The sustainable designer: Gilberto Calzolari

“Using sustainable materials is both an ethical and an aesthetic choice,” says designer Gilberto Calzolari (@GilbertoCalzolari_official), who wowed us with his eco-elegant designs when he scooped Best Emerging Designer at the 2018 Green Carpet Challenge Awards.

“I’ve always paid attention to environmental issues,” says Gilberto, who styled our summer campaign shoot last year. “Nature is one of my biggest sources of inspiration and it’s always played an important role in my work.”

Gilberto’s award-winning creation for the Green Carpet Challenge Awards – previously displayed in The Creative Spot boutique at Fidenza Village – was crafted from jute coffee bags, traditionally used as barriers against the flooding of the canals, a growing concern due to climate change. “I knew I could take the concept further,” he says. “I treated the upcycled jute as a real couture fabric, creating a tight-fitting bodice, lined with natural cotton muslin, with a ‘gocce’ draping to form a tulip shape.
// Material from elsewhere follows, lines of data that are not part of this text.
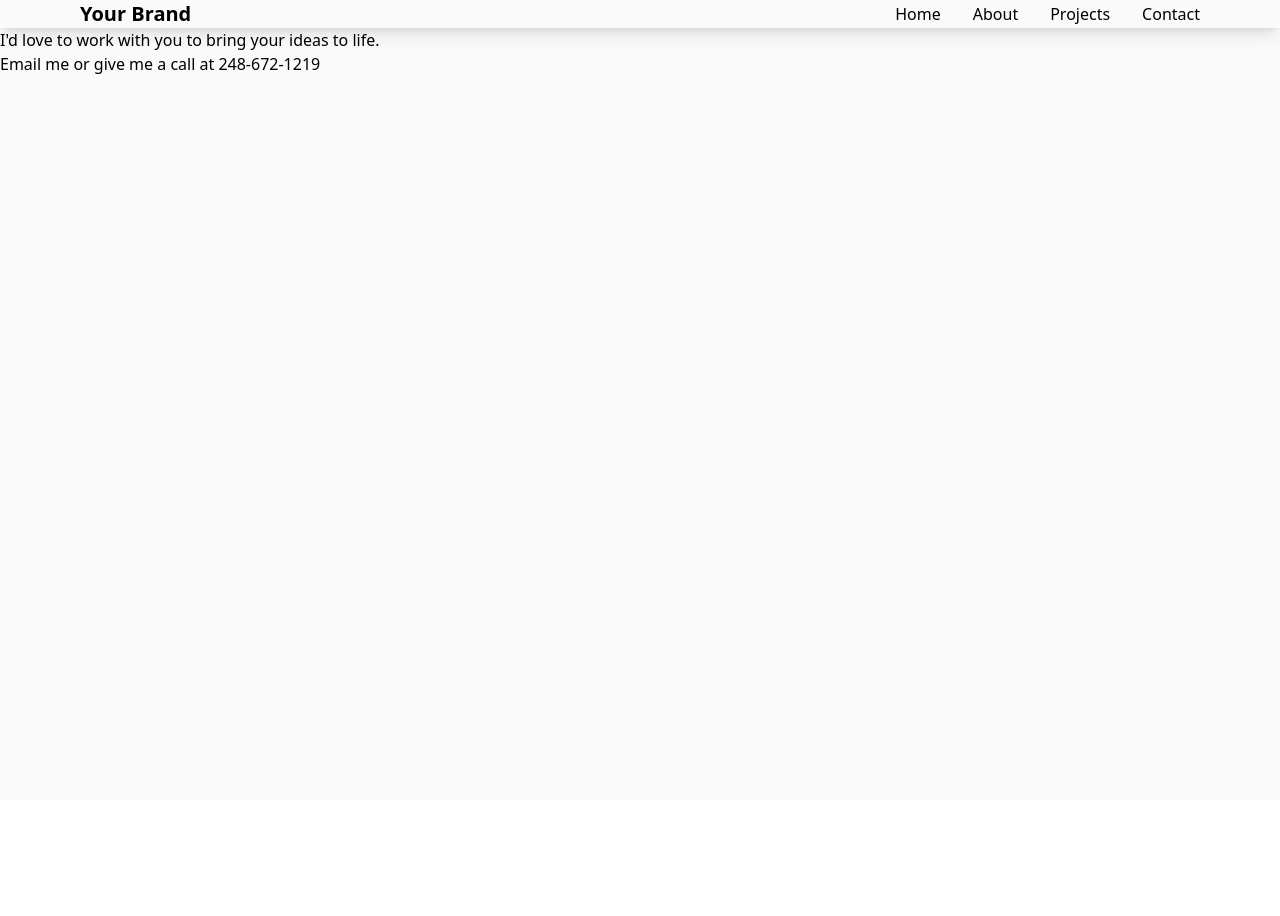
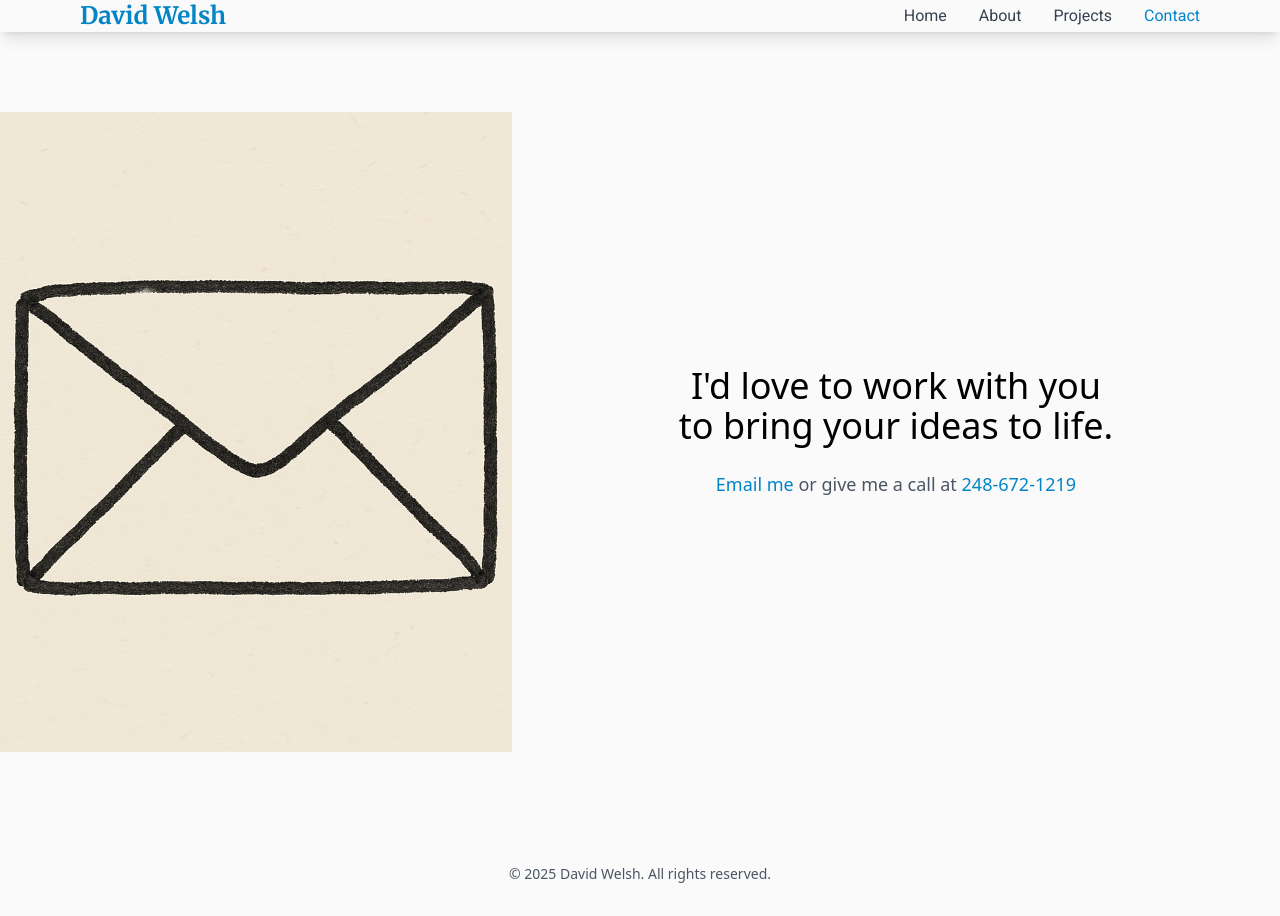
Before and after one commit to dw-does-grad-school/portfolio, a Nuxt app: page /contact in a window 1280 px wide. Before the commit the page ends 800 px from the top, so only its background shows below. Built offline with nearby package versions, Linux system fonts and the light colour scheme.

Commit message:
Most of this is taken care of.

```diff
--- a/components/footer.vue
+++ b/components/footer.vue
@@ -1,5 +1,11 @@
 <template>
     <footer class="bg-zinc-50 text-white py-8">
-
+        <div class="max-w-6xl mx-auto px-4">
+            <div class="flex justify-center items-center">
+                <p class="text-sm text-gray-600 text-center">
+                    &copy; {{ new Date().getFullYear() }} David Welsh. All rights reserved.
+                </p>
+            </div>
+        </div>
     </footer>
 </template>
--- a/components/navBar.vue
+++ b/components/navBar.vue
@@ -4,15 +4,47 @@
             <div class="flex justify-between">
                 <!-- Logo/Brand -->
                 <div class="flex items-center">
-                    <a href="/" class="text-xl font-bold">Your Brand</a>
+                    <NuxtLink to="/" class="text-2xl font-bold text-sky-600 merriweather">David Welsh</NuxtLink>
                 </div>
 
                 <!-- Desktop Navigation -->
                 <div class="hidden md:flex items-center space-x-8">
-                    <a href="/" class="hover:underline">Home</a>
-                    <a href="/about" class="hover:underline">About</a>
-                    <a href="/projects" class="hover:underline">Projects</a>
-                    <a href="/contact" class="hover:underline">Contact</a>
+                    <NuxtLink
+                        to="/"
+                        :class="[
+                            'hover:underline transition-colors duration-300 roboto',
+                            $route.path === '/' ? 'text-sky-600' : 'text-gray-700'
+                        ]"
+                    >
+                        Home
+                    </NuxtLink>
+                    <NuxtLink
+                        to="/about"
+                        :class="[
+                            'hover:underline transition-colors duration-300 roboto',
+                            $route.path === '/about' ? 'text-sky-600' : 'text-gray-700'
+                        ]"
+                    >
+                        About
+                    </NuxtLink>
+                    <NuxtLink
+                        to="/projects"
+                        :class="[
+                            'hover:underline transition-colors duration-300 roboto',
+                            $route.path === '/projects' ? 'text-sky-600' : 'text-gray-700'
+                        ]"
+                    >
+                        Projects
+                    </NuxtLink>
+                    <NuxtLink
+                        to="/contact"
+                        :class="[
+                            'hover:underline transition-colors duration-300 roboto',
+                            $route.path === '/contact' ? 'text-sky-600' : 'text-gray-700'
+                        ]"
+                    >
+                        Contact
+                    </NuxtLink>
                 </div>
 
                 <!-- Mobile menu button -->
@@ -29,10 +61,42 @@
             <!-- Mobile Navigation -->
             <div v-show="isOpen" class="md:hidden">
                 <div class="px-2 pt-2 pb-3 space-y-1">
-                    <a href="/" class="block py-2 hover:underline">Home</a>
-                    <a href="/about" class="block py-2 hover:underline">About</a>
-                    <a href="/projects" class="block py-2 hover:underline">Projects</a>
-                    <a href="/contact" class="block py-2 hover:underline">Contact</a>
+                    <NuxtLink
+                        to="/"
+                        :class="[
+                            'block py-2 hover:underline transition-colors duration-300',
+                            $route.path === '/' ? 'text-sky-600' : 'text-gray-700'
+                        ]"
+                    >
+                        Home
+                    </NuxtLink>
+                    <NuxtLink
+                        to="/about"
+                        :class="[
+                            'block py-2 hover:underline transition-colors duration-300',
+                            $route.path === '/about' ? 'text-sky-600' : 'text-gray-700'
+                        ]"
+                    >
+                        About
+                    </NuxtLink>
+                    <NuxtLink
+                        to="/projects"
+                        :class="[
+                            'block py-2 hover:underline transition-colors duration-300',
+                            $route.path === '/projects' ? 'text-sky-600' : 'text-gray-700'
+                        ]"
+                    >
+                        Projects
+                    </NuxtLink>
+                    <NuxtLink
+                        to="/contact"
+                        :class="[
+                            'block py-2 hover:underline transition-colors duration-300',
+                            $route.path === '/contact' ? 'text-sky-600' : 'text-gray-700'
+                        ]"
+                    >
+                        Contact
+                    </NuxtLink>
                 </div>
             </div>
         </div>
@@ -45,4 +109,10 @@ const isOpen = ref(false)
 
 <style scoped>
 /* Add any custom styles here if needed */
+.merriweather {
+    font-family: 'Merriweather', serif;
+}
+.roboto {
+    font-family: 'Roboto', sans-serif;
+}
 </style>
--- a/pages/about.vue
+++ b/pages/about.vue
@@ -1,5 +1,5 @@
 <template>
-    <div class="min-h-screen flex flex-col items-center justify-center bg-white">
+    <div class="min-h-screen flex flex-col items-center justify-center bg-zinc-50">
         <div class="h-[70vh] relative w-full max-w-4xl mx-auto">
             <section
                 v-for="(section, index) in sections"
@@ -12,7 +12,7 @@
                 }"
             >
                 <div class="h-full flex flex-col items-center justify-center text-center p-8">
-                    <h2 class="text-4xl font-merriweather mb-4">{{ section.year }}</h2>
+                    <h2 class="text-4xl merriweather mb-4">{{ section.year }}</h2>
                     <h3 class="text-2xl text-gray-700 mb-6">{{ section.title }}</h3>
                     <p class="text-lg text-gray-600 leading-relaxed">{{ section.description }}</p>
                 </div>
@@ -70,9 +70,6 @@ const sections = [
         year: 'What\'s Next?',
         title: 'That is the question.',
         description: 'I\'m currently working on portfolio projects as I apply for jobs, which is probably tied to why you\'re reading this right now.'
-    },
-    {
-        description: 'BTW, I\'m extremely camera shy, which is why there aren\'t really any pictures of me on this site, with the one on the homepage being a doctored up one from a presentation I did at SXSW a year or so ago.'
     }
 ];
 
@@ -96,4 +93,8 @@ button:disabled {
     opacity: 0.5;
     cursor: not-allowed;
 }
+
+.merriweather {
+    font-family: 'Merriweather', serif;
+}
 </style>
--- a/pages/contact.vue
+++ b/pages/contact.vue
@@ -1,9 +1,40 @@
 <template>
-    <div>
-        <h3>I'd love to work with you to bring your ideas to life.</h3>
-        <p>
-            <a href="mailto:dwelsh2@clemson.edu">Email me</a>
-            or give me a call at <a href="tel:248-672-1219">248-672-1219</a>
-        </p>
-    </div>
+    <section class="min-h-screen flex flex-col md:flex-row">
+        <!-- Left side - Letter Image -->
+        <div class="w-full md:w-2/5 h-[40vh] md:h-[80vh] mt-20 relative">
+            <img
+                :src="letter"
+                alt="Letter"
+                class="w-full h-full object-cover"
+            />
+        </div>
+
+        <!-- Right side - Content -->
+        <div class="w-full md:w-3/5 flex items-center justify-center p-8 md:p-16">
+            <div class="max-w-md text-center">
+                <h3 class="text-3xl md:text-4xl font-merriweather mb-6">
+                    I'd love to work with you to bring your ideas to life.
+                </h3>
+                <p class="text-lg text-gray-600">
+                    <a
+                        href="mailto:dwelsh2@clemson.edu"
+                        class="text-sky-600 hover:text-sky-700 transition-colors duration-300"
+                    >
+                        Email me
+                    </a>
+                    or give me a call at
+                    <a
+                        href="tel:248-672-1219"
+                        class="text-sky-600 hover:text-sky-700 transition-colors duration-300"
+                    >
+                        248-672-1219
+                    </a>
+                </p>
+            </div>
+        </div>
+    </section>
 </template>
+
+<script setup>
+import letter from '@/assets/img/letter.png'
+</script>
--- a/pages/index.vue
+++ b/pages/index.vue
@@ -1,9 +1,8 @@
 <template>
-    <section class="mt-20">
-
-        <div class="min-h-screen flex">
-            <!-- Left side - Image -->
-            <div class="w-1/2 relative">
+    <section class="mt-0 md:mt-20">
+        <div class="min-h-screen flex flex-col md:flex-row">
+            <!-- Image Section -->
+            <div class="w-full md:w-1/2 h-[50vh] md:h-full relative">
                 <img
                     :src="selfie"
                     alt="David Welsh"
@@ -12,13 +11,13 @@
                 <div class="absolute inset-0 bg-black/10"></div>
             </div>
 
-            <!-- Right side - Content -->
-            <div class="w-1/2 flex items-center justify-center px-16">
+            <!-- Content Section -->
+            <div class="w-full md:w-1/2 flex items-center justify-center px-8 md:px-16 py-12 md:py-0">
                 <div class="max-w-xl">
-                    <h1 class="text-5xl font-merriweather font-bold mb-6">
+                    <h1 class="text-4xl md:text-5xl font-merriweather font-bold mb-6">
                         Hi, I'm David,
                     </h1>
-                    <p class="text-xl text-gray-600 mb-8 leading-relaxed">
+                    <p class="text-lg md:text-xl text-gray-600 mb-8 leading-relaxed">
                         I'm a seasoned Full Stack Developer and AI Evangelist, with a passion for
                         solving real world problems and using technology to improve people's lives.
                     </p>
--- a/pages/skills.vue
+++ /dev/null
@@ -1,5 +0,0 @@
-<template>
-    <section class="mt-20">
-        <h2>Skills</h2>
-    </section>
-</template>
```
Also changed, not shown: assets/img/letter.png (added), assets/img/logo.png (added).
Finally I embroidered it with floral motifs in Swarovski’s Advanced Crystal lead-free crystals.”

The positive platform: The Maiyet Collective

Home to conscious, positive-impact brands, The Maiyet Collective (@maiyet) – which hosted a pop-up with more than 40 of its cutting-edge designers at Bicester Village in December – honours its promise to source exceptional pieces that benefit both their makers and the planet.

The Collective’s founder, Paul Van Zyl, says: “The future of fashion will require the perfect blend of ethics, desire, design and sustainability.”

So whether that means providing employment to smaller artisans, using only surplus waste materials or offsetting any environmental damage by planting trees, each creator is on a mission to make the world a better place.